# EXTRACTED INFORMATION:

»»

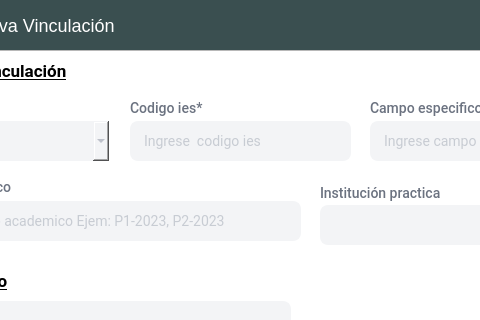
Bailon18/Vinculacion-desktop-python, file App/source/ui_files/formulario_vinculacion.ui: the form before one commit; both pictures show x 131 to 611 and y 0 to 320 of the 820 by 557 pixel window.
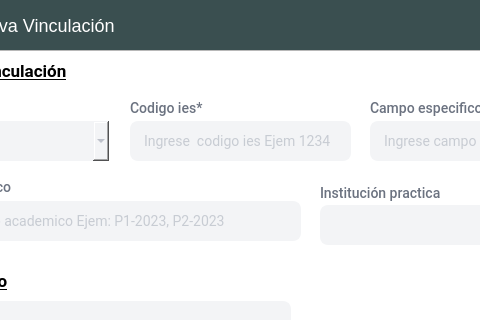
The form after the commit. Icons and pictures are not drawn.

Patch:
```diff
--- a/App/source/ui_files/formulario_vinculacion.ui
+++ b/App/source/ui_files/formulario_vinculacion.ui
@@ -381,7 +381,7 @@
        <property name="geometry">
         <rect>
          <x>0</x>
-         <y>-375</y>
+         <y>-261</y>
          <width>802</width>
          <height>950</height>
         </rect>
@@ -448,7 +448,7 @@
          <set>Qt::AlignLeading|Qt::AlignLeft|Qt::AlignVCenter</set>
         </property>
         <property name="placeholderText">
-         <string>Ingrese  codigo ies</string>
+         <string>Ingrese  codigo ies Ejem 1234</string>
         </property>
        </widget>
        <widget class="QLabel" name="lbl11">
```
Left out of the diff: 145 changed lines with no effect on the pictures.
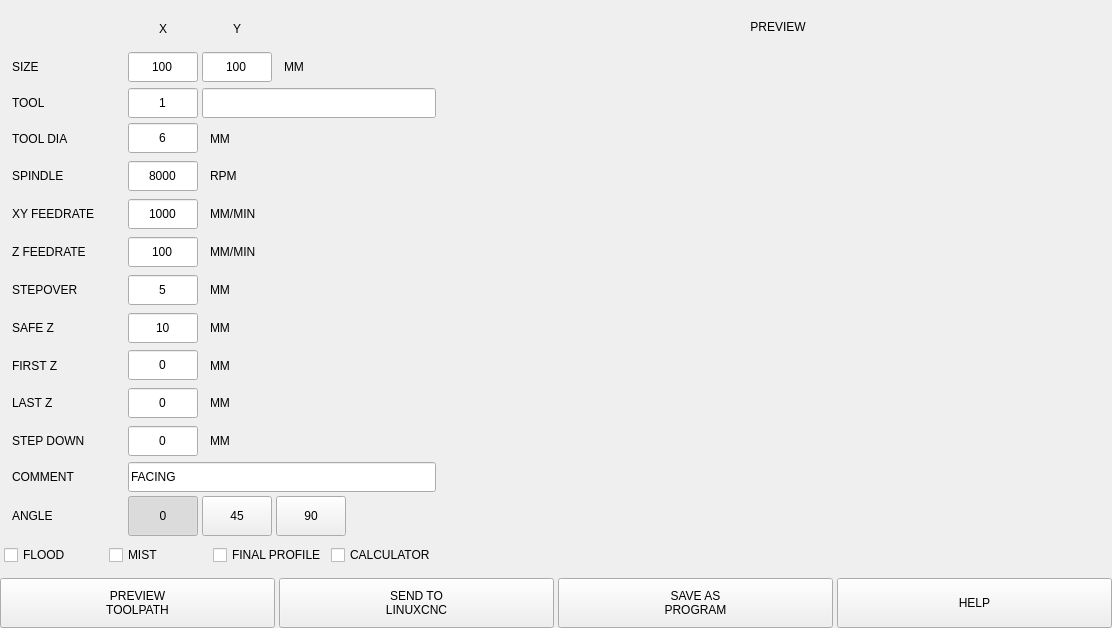
Before: the Qt Designer form plugins/facing.ui in persei802/QtDragon_hd, drawn with Qt 5.
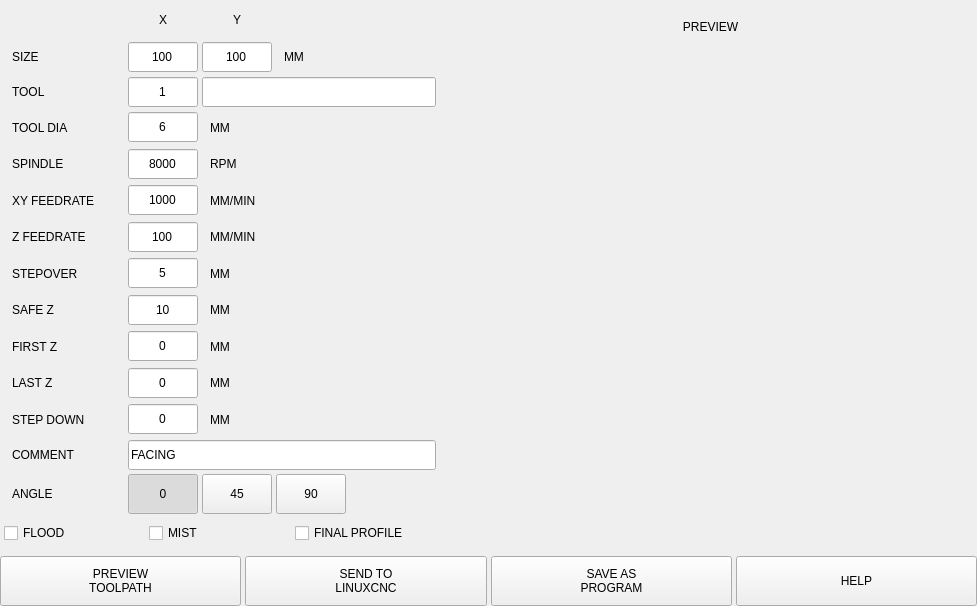
After: the same form once the commit is applied.

Commit message: all plugins use calculator checkbox from SETTINGS page

The edit to the form file:
```diff
--- a/plugins/facing.ui
+++ b/plugins/facing.ui
@@ -6,8 +6,8 @@
    <rect>
     <x>0</x>
     <y>0</y>
-    <width>1112</width>
-    <height>628</height>
+    <width>977</width>
+    <height>606</height>
    </rect>
   </property>
   <property name="windowTitle">
@@ -35,7 +35,7 @@
       <number>0</number>
      </property>
      <item>
-      <widget class="QFrame" name="frame_parameters">
+      <widget class="QWidget" name="widget_parameters" native="true">
        <property name="minimumSize">
         <size>
          <width>440</width>
@@ -56,7 +56,7 @@
          <number>4</number>
         </property>
         <property name="topMargin">
-         <number>12</number>
+         <number>4</number>
         </property>
         <property name="rightMargin">
          <number>4</number>
@@ -1391,44 +1391,13 @@
             </property>
            </widget>
           </item>
-          <item>
-           <widget class="QCheckBox" name="chk_use_calc">
-            <property name="sizePolicy">
-             <sizepolicy hsizetype="Preferred" vsizetype="Preferred">
-              <horstretch>0</horstretch>
-              <verstretch>0</verstretch>
-             </sizepolicy>
-            </property>
-            <property name="minimumSize">
-             <size>
-              <width>0</width>
-              <height>30</height>
-             </size>
-            </property>
-            <property name="maximumSize">
-             <size>
-              <width>16777215</width>
-              <height>30</height>
-             </size>
-            </property>
-            <property name="focusPolicy">
-             <enum>Qt::ClickFocus</enum>
-            </property>
-            <property name="toolTip">
-             <string>Use Calculator dialog for input</string>
-            </property>
-            <property name="text">
-             <string>CALCULATOR</string>
-            </property>
-           </widget>
-          </item>
          </layout>
         </item>
        </layout>
       </widget>
      </item>
      <item>
-      <widget class="QFrame" name="frame_preview">
+      <widget class="QWidget" name="widget_preview" native="true">
        <layout class="QVBoxLayout" name="verticalLayout_2">
         <property name="spacing">
          <number>4</number>
```
The commit also changes 14 other files.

««

# TASK DETAILS:
Count the lines above that contain the word "height", and give only that number.

# OUTPUT BELOW:
5